Look through the material below and count the lines with the string "fill". Report only the count.

• • • • • • •

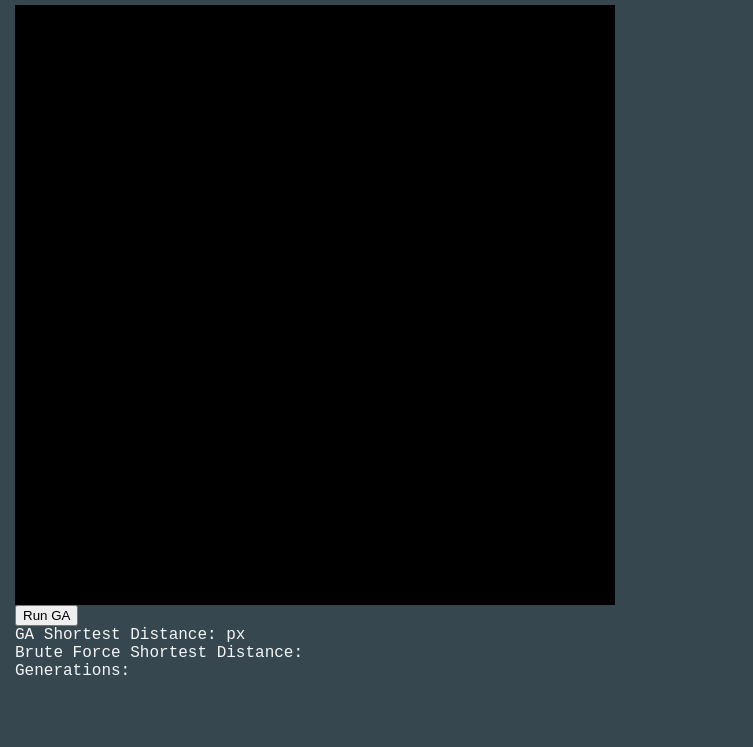
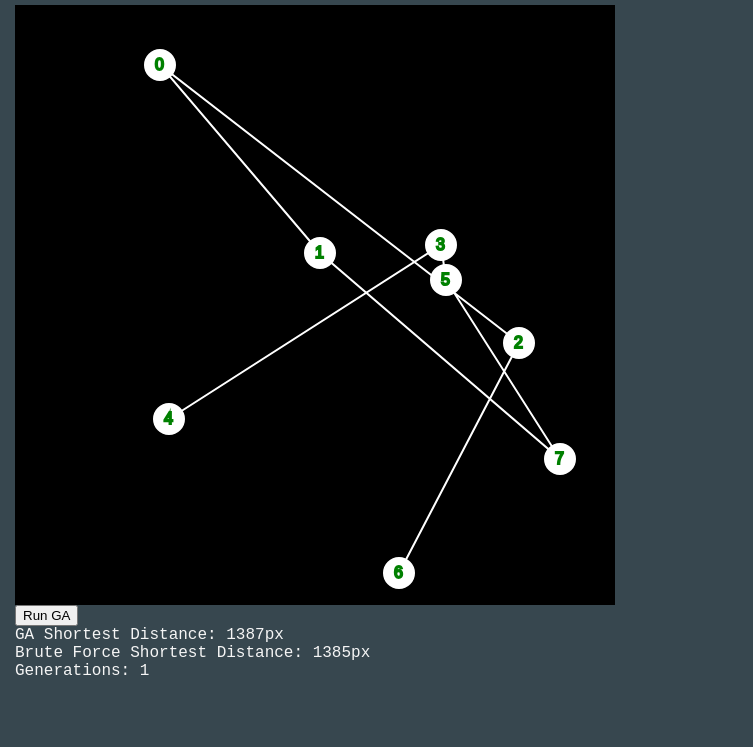
Before and after one commit to nickpeterb/genetic-cvrp, a website built with Parcel: page index.html in a window 1280 px wide. Shown: the part 53-800 px from the top of the page, without its empty margins (0-753 px from the left). Built offline with nearby package versions, Linux system fonts and the light colour scheme.

Commit message:
Revert back to "working TSP"

```diff
--- a/src/Graph.ts
+++ b/src/Graph.ts
@@ -2,7 +2,7 @@ import p5 from 'p5';
 
 export class TSPGraph {
     noOfVertecies: number;
-    graph: { [key: string]: { [key: string]: number } } = {};
+    graph = {};
     xyLookup: { [key: string]: p5.Vector } = {};
 
     constructor(cities: p5.Vector[]) {
@@ -17,9 +17,6 @@ export class TSPGraph {
                     const sisterCity = cities[sisterIndex];
                     const sisterHexId = sisterIndex.toString(16);
                     this.graph[cityHexId][sisterHexId] = Math.round(this.calcDistance(city.x, city.y, sisterCity.x, sisterCity.y));
-                } else {
-                    const sisterHexId = sisterIndex.toString(16);
-                    this.graph[cityHexId][sisterHexId] = 0;
                 }
             }
         }
--- a/src/Vehicle.ts
+++ b/src/Vehicle.ts
@@ -1,10 +1,6 @@
 export class Vehicle {
     route: string[] = [];
-    //distance: number | null = null;
-
-    constructor(route?: string[]) {
-        if (route) this.route = route;
-    }
+    distance: number | null = null;
 
     calcDistance(citiesGraph: { [key: string]: { [key: string]: number } }) {
         let distance = 0;
@@ -13,8 +9,7 @@ export class Vehicle {
             const nextCity = this.route[i + 1];
             distance += citiesGraph[city][nextCity];
         }
-        const roundDist = Math.round(distance);
-        //this.distance = roundDist;
-        return roundDist;
+        this.distance = Math.round(distance);
+        return this.distance;
     }
 }
--- a/src/app.ts
+++ b/src/app.ts
@@ -1,23 +1,39 @@
 import P5 from 'p5';
 import { Member } from './Member';
 import { Population } from './Population';
+import { calcTotalDistance, annealTSP } from './anneal';
+import { bruteForceTSP } from './brute';
+import { testGA, testInputs } from './test';
 
-const totalCities: number = 7;
-const fleetSize: number = 2;
-const populationSize: number = 501;
-const mutationRate = 0.2;
+const totalCities: number = 8;
+const populationSize: number = 1500;
+const mutationRate = 0.09;
 const canvasDimention = 600; // pixels
 const maxGenerations = 250;
 
+// https://p5js.org/reference/#/p5/mouseX
+// https://p5js.org/reference/#/p5.Element/mouseClicked for inputting cities
+
 // Generate initial population
-const population = new Population(totalCities, fleetSize, mutationRate, populationSize, canvasDimention);
+const population = new Population(totalCities, mutationRate, populationSize, canvasDimention);
+
+// Brute force implementation for comparison
+const bruteForceSolution = bruteForceTSP(population.cities);
+writeToElem('bruteBest', bruteForceSolution + 'px');
 
 const start = new Date();
+
+// Simulated annealing solution for comparison
+//const annealingSolution = annealTSP(population.cities);
+
+// Initial generation
+population.getAllFitnessValues();
+//population.normalizeFitnessValues();
 
 let bestDistance = Number.MAX_SAFE_INTEGER;
 let bestFitness = 0;
 
-let bestEverMember: Member = new Member(totalCities, fleetSize);
+let bestEverMember: Member = new Member(totalCities);
 
 // Creating the sketch itself
 const sketchSetup = (p5: P5) => {
@@ -30,38 +46,40 @@ const sketchSetup = (p5: P5) => {
         canvas.parent('app');
 
         // Configuring the canvas
-        p5.background('black');
+        p5.background('white');
         p5.textFont('Arial');
         p5.textSize(16);
         p5.textStyle();
         //p5.frameRate(2);
         p5.noLoop();
     };
-};
-
-const sketch = new P5(sketchSetup);
 
     const drawMember = (member: Member) => {
-    const colors = ['red', 'green', 'blue', 'purple', 'yellow'];
-    for (let i = 0; i < member.routes.length; i++) {
-        const vehicle = member.routes[i];
-        const color = colors[i];
-        drawRoute(vehicle.route, color);
+        p5.background(0);
+        const routeCities = member.genes.map((hexId) => population.citiesGraph.xyLookup[hexId]);
+        // Draw route line
+        p5.fill(0, 0, 0, 0);
+        p5.strokeWeight(2);
+        p5.beginShape();
+        for (const city of routeCities) {
+            p5.vertex(city.x, city.y);
         }
+        p5.endShape();
+        drawCityNumbers();
     };
 
     const drawCityNumbers = () => {
         // Draw city dots
-    sketch.fill('white');
-    sketch.stroke('white');
+        p5.fill('white');
+        p5.stroke('white');
         for (let i = 0; i < population.cities.length; i++) {
             const city = population.cities[i];
-        sketch.ellipse(city.x, city.y, 30, 30);
+            p5.ellipse(city.x, city.y, 30, 30);
         }
 
         // Draw city order numbers
-    sketch.fill('green');
-    sketch.stroke('green');
+        p5.fill('green');
+        p5.stroke('green');
         /* for (let i = 0; i < member.genes.length; i++) {
             const index = member.genes[i];
             const city = population.cities[index];
@@ -70,64 +88,79 @@ const drawCityNumbers = () => {
         for (let i = 0; i < population.cities.length; i++) {
             const city = population.cities[i];
             const cityHexId = i.toString(16);
-        sketch.text(cityHexId, city.x - 5, city.y + 5);
+            p5.text(cityHexId, city.x - 5, city.y + 5);
             /*  p5.fill('white');
             p5.text(`${city.x}, ${city.y}`, city.x - 5, city.y + 30); */
         }
     };
 
-const drawRoute = (route: string[], color: string) => {
-    sketch.beginShape();
-    sketch.fill(0, 0, 0, 0);
-    sketch.stroke(color);
-    const routeCities = route.map((hexId) => population.citiesGraph.xyLookup[hexId]);
+    const drawLine = (member: Member) => {
+        p5.beginShape();
+        p5.fill(0, 0, 0, 0);
+        const routeCities = member.genes.map((hexId) => population.citiesGraph.xyLookup[hexId]);
         for (const city of routeCities) {
-        sketch.vertex(city.x, city.y);
+            p5.vertex(city.x, city.y);
         }
-    sketch.endShape();
+        p5.endShape();
     };
 
-function runGA() {
-    // Inital fitness values
-    population.getAllFitnessValues();
-
-    while (population.generations < maxGenerations) {
+    // The sketch draw method
+    p5.draw = () => {
         population.newGeneration();
         population.getAllFitnessValues();
+        //population.normalizeFitnessValues();
 
         // Get most fit member & check if finished
         const bestMemberOfGeneration = population.getMostFitMember();
-        if (bestMemberOfGeneration.totalDistance < bestDistance) {
-            bestDistance = bestMemberOfGeneration.totalDistance;
+        if (bestMemberOfGeneration.distance < bestDistance) {
+            bestDistance = bestMemberOfGeneration.distance;
         }
         if (bestMemberOfGeneration.fitness > bestFitness) {
             bestFitness = bestMemberOfGeneration.fitness;
             bestEverMember = bestMemberOfGeneration;
         }
-    }
 
-    drawMember(bestEverMember);
-    drawCityNumbers();
-    console.log(bestEverMember.routes.map((veh) => veh.route).join('\n'));
-    writeToElem('bestDistance', bestDistance + '');
+        writeToElem('bestDistance', bestMemberOfGeneration.distance + '');
         writeToElem('generations', population.generations + '');
 
+        p5.stroke(255);
+        drawMember(bestMemberOfGeneration);
+
+        //console.log('Best Distance, Fitness', bestDistance, bestFitness);
+        if (population.generations === maxGenerations) {
             const end = new Date();
             const elapsed = end.getTime() - start.getTime();
             console.log('seconds elapsed', elapsed / 1000);
 
-    /* console.log('genetic best route', bestEverMember.genes);
-    console.log('genetic best distance', bestEverMember.distance);
+            p5.stroke('green');
+            drawMember(bestEverMember);
+            console.log('genetic best route', bestEverMember.genes);
+            //calcTotalDistance(bestEverMember.genes, population.cities);
+            console.log('genetic algorithm best', bestEverMember.distance);
+
+            /* if (bruteForceSolution) {
+                p5.stroke('red');
+                drawLine(bruteForceSolution);
+            }
+            drawCityNumbers(); */
+
+            p5.noLoop();
 
             writeToElem('bestDistance', bestEverMember.distance + '');
-    writeToElem('bestFitness', bestEverMember.fitness + ''); */
+            writeToElem('bestFitness', bestEverMember.fitness + '');
         }
+    };
+};
 
 function writeToElem(id: string, txt: string) {
     const elem = document.getElementById(id);
     if (elem !== null) elem.innerHTML = txt;
 }
 
+const sketch = new P5(sketchSetup);
+
 (window as any).run = function () {
-    runGA();
+    sketch.loop();
 };
+
+//testInputs();
--- a/src/member.ts
+++ b/src/member.ts
@@ -1,100 +1,49 @@
 import P5 from 'p5';
 import { TSPGraph } from './Graph';
-import { Vehicle } from './Vehicle';
 
-// ROUTES
+// ROUTE
 export class Member {
-    routes: Vehicle[]; // chromosome
-    totalDistance: number = 0;
+    genes: string[]; // cities order
+    distance: number = 0;
     fitness: number = 0;
 
     // create random "DNA"
-    constructor(totalCities: number, fleetSize: number, parentDNA?: Vehicle[]) {
-        if (parentDNA !== undefined) this.routes = parentDNA;
+    constructor(totalCities: number, genes?: string[]) {
+        if (genes !== undefined) this.genes = genes;
         else {
-            // generate random route
+            // create array of random indexes with length totalCities, ranging from 0 to totalCities - 1
             const indexes = Array.from(Array(totalCities).keys());
-            //const shuffledIndexes: number[] = P5.prototype.shuffle(indexes);
-            //const randomRoute = shuffledIndexes.map((index) => index.toString(16));
-            const route = indexes.map((index) => index.toString(16));
-            // split into multiple subroutes
-            this.routes = this.splitRoute(route, Math.ceil(totalCities / fleetSize));
+            const shuffled: number[] = P5.prototype.shuffle(indexes);
+            this.genes = shuffled.map((index) => index.toString(16));
         }
     }
 
-    splitRoute(route: string[], chunkSize: number): Vehicle[] {
-        const routes: Vehicle[] = [];
-        const depot = '0';
-        for (let i = 0; i < route.length; i += chunkSize) {
-            const subRoute = route.slice(i, i + chunkSize);
-            if (subRoute[0] !== depot) subRoute.unshift(depot);
-            if (subRoute[subRoute.length - 1] !== depot) subRoute.push(depot);
-            const vehicle = new Vehicle(subRoute);
-            routes.push(vehicle);
+    calcFitness(citiesGraph: { [key: string]: { [key: string]: number } }) {
+        let distance = 0;
+        for (let i = 0; i < this.genes.length - 1; i++) {
+            const city = this.genes[i];
+            const nextCity = this.genes[i + 1];
+            distance += citiesGraph[city][nextCity];
         }
-        return routes;
-    }
-
-    calcFitness(citiesGraph: { [key: string]: { [key: string]: number } }) {
-        let totalDistance = 0;
-        for (const vehicle of this.routes) {
-            totalDistance += vehicle.calcDistance(citiesGraph);
-        }
-        this.totalDistance = totalDistance;
-        const fitness = 1 / (totalDistance + 1);
-        this.fitness = fitness;
-        return fitness;
+        this.distance = Math.round(distance);
+        this.fitness = 1 / (this.distance + 1);
+        return this.fitness;
     }
 
     /** Based on a mutation probability, mutate a part of current DNA */
     mutate(mutationRate: number): void {
         if (Math.random() < mutationRate) {
-            const randVehicleA = this.getRandomInt(0, this.routes.length);
-            const randVehicleB = this.getRandomInt(0, this.routes.length);
-            // if (randVehicleA === undefined || randVehicleB === undefined)
-            //     console.log('randVehicleA, randVehicleB', randVehicleA, randVehicleB);
-
-            const indexA = this.getRandomInt(1, this.routes[randVehicleA].route.length - 1);
-            const indexB = this.getRandomInt(1, this.routes[randVehicleB].route.length - 1);
-            //if (indexA === undefined || indexB === undefined) console.log('indexA, indexB', indexA, indexB);
-
-            const geneA = this.routes[randVehicleA].route[indexA];
-            const geneB = this.routes[randVehicleB].route[indexB];
-            //if (geneA === undefined || geneB === undefined) console.log('geneA, geneB', geneA, geneB);
-
-            this.routes[randVehicleA].route[indexA] = geneB;
-            this.routes[randVehicleB].route[indexB] = geneA;
+            const indexA = Math.floor(Math.random() * this.genes.length);
+            //const indexB = Math.floor(Math.random() * this.genes.length);
+            let indexB = indexA + 1;
+            if (indexB >= this.genes.length) indexB = indexA - 1;
+            this.swapGenes(indexA, indexB);
         }
     }
 
-    // maybe make it swap adjacent points, even if they are on different routes
-    /*  mutate(mutationRate: number): void {
-        if (Math.random() < mutationRate) {
-            //console.log([...this.routes.map((v) => [...v.route])]);
-            let totalNodes = 0;
-            for (const vehicle of this.routes) for (const node of vehicle.route) totalNodes++;
-            const indexA = Math.floor(Math.random() * totalNodes);
-            let indexB = indexA + 1;
-            if (indexB >= totalNodes) indexB = indexA - 1;
-
-            const chunkLen = this.routes[0].route.length;
-            const vehicleIndexA = Math.floor(indexA / chunkLen);
-            const vehicleIndexB = Math.floor(indexB / chunkLen);
-            const cityIndexA = indexA < chunkLen ? indexA : indexA - chunkLen * vehicleIndexA;
-            const cityIndexB = indexB < chunkLen ? indexB : indexB - chunkLen * vehicleIndexB;
-
-            const geneA = this.routes[vehicleIndexA].route[cityIndexA];
-            const geneB = this.routes[vehicleIndexB].route[cityIndexB];
-
-            this.routes[vehicleIndexA].route[cityIndexA] = geneB;
-            this.routes[vehicleIndexB].route[cityIndexB] = geneA;
-            //console.log([...this.routes.map((v) => [...v.route])]);
-        }
-    } */
-
-    getRandomInt(min: number, max: number) {
-        min = Math.ceil(min);
-        max = Math.floor(max);
-        return Math.floor(Math.random() * (max - min) + min); // The maximum is exclusive and the minimum is inclusive
+    swapGenes(a: number, b: number): void {
+        var temp = this.genes[b];
+        this.genes[b] = this.genes[a];
+        this.genes[a] = temp;
     }
 }
--- a/src/population.ts
+++ b/src/population.ts
@@ -1,21 +1,22 @@
 import { Member } from './Member';
 import P5 from 'p5';
 import { TSPGraph } from './Graph';
-import { Vehicle } from './Vehicle';
 //import { annealTSP } from './anneal';
 
 export class Population {
     mutationRate: number; // Mutation rate
     population: Member[] = []; // Array to hold the current population
     generations: number = 0; // Number of generations
-    fleetSize: number;
+    // isFinished: boolean = false; // Are we finished evolving?
 
     // just have this be what citiesGraph.xyLookup is
     cities: P5.Vector[] = [];
 
-    citiesGraph: TSPGraph;
+    citiesGraph: TSPGraph = new TSPGraph([]);
 
-    constructor(totalCities: number, fleetSize: number, mutationRate: number, populationSize: number, canvasDimention: number) {
+    //annealingSolution: number[] = [];
+
+    constructor(totalCities: number, mutationRate: number, populationSize: number, canvasDimention: number) {
         const p5 = P5.prototype;
         // Create coordiantes for each city
         for (let i = 0; i < totalCities; i++) {
@@ -29,10 +30,10 @@ export class Population {
         }
 
         let initialPopulation: Member[] = [];
-        for (let i = 0; i < populationSize; i++) initialPopulation.push(new Member(totalCities, fleetSize));
+        for (let i = 0; i < populationSize; i++) initialPopulation.push(new Member(totalCities));
 
         this.population = [...initialPopulation];
-        this.fleetSize = fleetSize;
+
         this.mutationRate = mutationRate;
         this.citiesGraph = new TSPGraph(this.cities);
     }
@@ -55,6 +56,7 @@ export class Population {
         //if (this.matingPool.length === 0) console.error('Error Initializing Mating Pool');
         let newPopulation: Member[] = [];
         for (let i = 0; i < this.population.length; i++) {
+            //const newMember = this.selectMember(this.population);
             const parentA = this.selectMember(this.population);
             const parentB = this.selectMember(this.population);
             const newMember = this.crossover(parentA, parentB);
@@ -75,7 +77,6 @@ export class Population {
         let index = 0;
         let random = Math.random();
         while (random > 0) {
-            if (index === population.length) return population[index - 1];
             const probability = population[index].fitness;
             random -= probability;
             index++;
@@ -85,23 +86,14 @@ export class Population {
     }
 
     crossover(memberA: Member, memberB: Member) {
-        const genesA = memberA.routes.map((vehicle) => vehicle.route).flat();
-        const genesB = memberB.routes.map((vehicle) => vehicle.route).flat();
-        const start = this.randomInt(0, genesA.length);
-        const end = this.randomInt(start + 1, genesA.length);
-        const newMemberRoute: string[] = genesA.slice(start, end);
-        for (let i = 0; i < genesB.length; i++) {
-            const cityIndex = genesB[i];
+        const start = this.randomInt(0, memberA.genes.length);
+        const end = this.randomInt(start + 1, memberA.genes.length);
+        const newMemberRoute: string[] = memberA.genes.slice(start, end);
+        for (let i = 0; i < memberB.genes.length; i++) {
+            const cityIndex = memberB.genes[i];
             if (!newMemberRoute.includes(cityIndex)) newMemberRoute.push(cityIndex);
         }
-        /*  for (let i = 0; i < memberA.routes.length; i++) {
-            const vehicle = new Vehicle()
-            for(const node of newMemberRoute)
-        } */
-        const newMember = new Member(this.cities.length, this.fleetSize);
-
-        newMember.routes = newMember.splitRoute(newMemberRoute, Math.ceil(this.cities.length / this.fleetSize));
-        //const newMember = new Member(this.cities.length, this.fleetSize, vehicles);
+        const newMember = new Member(this.cities.length, newMemberRoute);
         return newMember;
     }
 
--- /dev/null
+++ b/src/test.ts
@@ -0,0 +1,86 @@
+import { bruteForceTSP } from './brute';
+import { Population } from './Population';
+
+export function testInputs() {
+    let totalCities: number = 8;
+    let populationSize: number = 100;
+    let mutationRate = 0.001;
+    const canvasDimention = 800;
+
+    const res: number[][] = [];
+
+    for (let n = 1; n <= 100; n += 2) {
+        mutationRate = n / 1000;
+        const runRes: number[] = [];
+        const runs = 20;
+        for (let i = 0; i < runs; i++) {
+            const population = new Population(totalCities, mutationRate, populationSize, canvasDimention);
+            population.getAllFitnessValues();
+            //const bruteForceDistance = bruteForceTSP(population.cities);
+            //let bestEverDistance: number = population.population[0].distance;
+            let gensWithoutImprovement = 0;
+            let bestEver = population.getMostFitMember().distance;
+            const start = new Date();
+            while (population.generations <= 250) {
+                population.newGeneration();
+                population.getAllFitnessValues();
+                const bestDistance = population.getMostFitMember().distance;
+                if (bestDistance > bestEver) gensWithoutImprovement++;
+                if (bestDistance < bestEver) {
+                    bestEver = bestDistance;
+                    gensWithoutImprovement = 0;
+                }
+                //if (bestDistance < bestEverDistance) bestEverDistance = bestDistance;
+                if (gensWithoutImprovement === 10) {
+                    const end = new Date();
+                    runRes.push(population.generations); //end.getTime() - start.getTime()
+                    break;
+                }
+                if (population.generations === 250) {
+                    const end = new Date();
+                    runRes.push(population.generations); //end.getTime() - start.getTime()
+                }
+            }
+        }
+        console.log(runRes);
+        const runAvgGen = Math.floor(runRes.reduce((prev, curr) => prev + curr, 0) / runs);
+        res.push([runAvgGen, mutationRate]);
+    }
+    console.log(res.map((arr) => arr[0]).join('\n'));
+    console.log(res.map((arr) => arr[1]).join('\n'));
+}
+
+export function testGA() {
+    const totalCities: number = 9;
+    const populationSize: number = 1500;
+    const mutationRate = 0.09;
+    const canvasDimention = 800; // pixels
+    const differences: number[] = [];
+
+    for (let i = 0; i < 500; i++) {
+        const population = new Population(totalCities, mutationRate, populationSize, canvasDimention);
+        population.getAllFitnessValues();
+        const bruteForceDistance = bruteForceTSP(population.cities);
+        let bestEverDistance: number = population.population[0].distance;
+        //console.log(i);
+        while (population.generations <= 250) {
+            population.newGeneration();
+            population.getAllFitnessValues();
+            const bestDistance = population.getMostFitMember().distance;
+            if (bestDistance < bestEverDistance) bestEverDistance = bestDistance;
+        }
+        console.log;
+        differences.push(bestEverDistance - bruteForceDistance);
+    }
+    let underLimit = 0;
+    let longer = 0;
+    console.log(differences);
+    for (const diff of differences) {
+        if (Math.abs(diff) <= 5) underLimit++;
+        if (diff > 0) longer++;
+    }
+    const underPercent = (underLimit / differences.length) * 100;
+    const longerPercent = (longer / differences.length) * 100;
+    console.log(`${underPercent}% of GA solutions were within 5 pixels of the best route`);
+    console.log(`${longerPercent}% of GA solutions were worse than the brute force`);
+}
```
Also changed, not shown: index.html (+1 -1 lines). Lines whose indentation alone changed are shown as unchanged.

• • • • • • •

> **Your solution**
8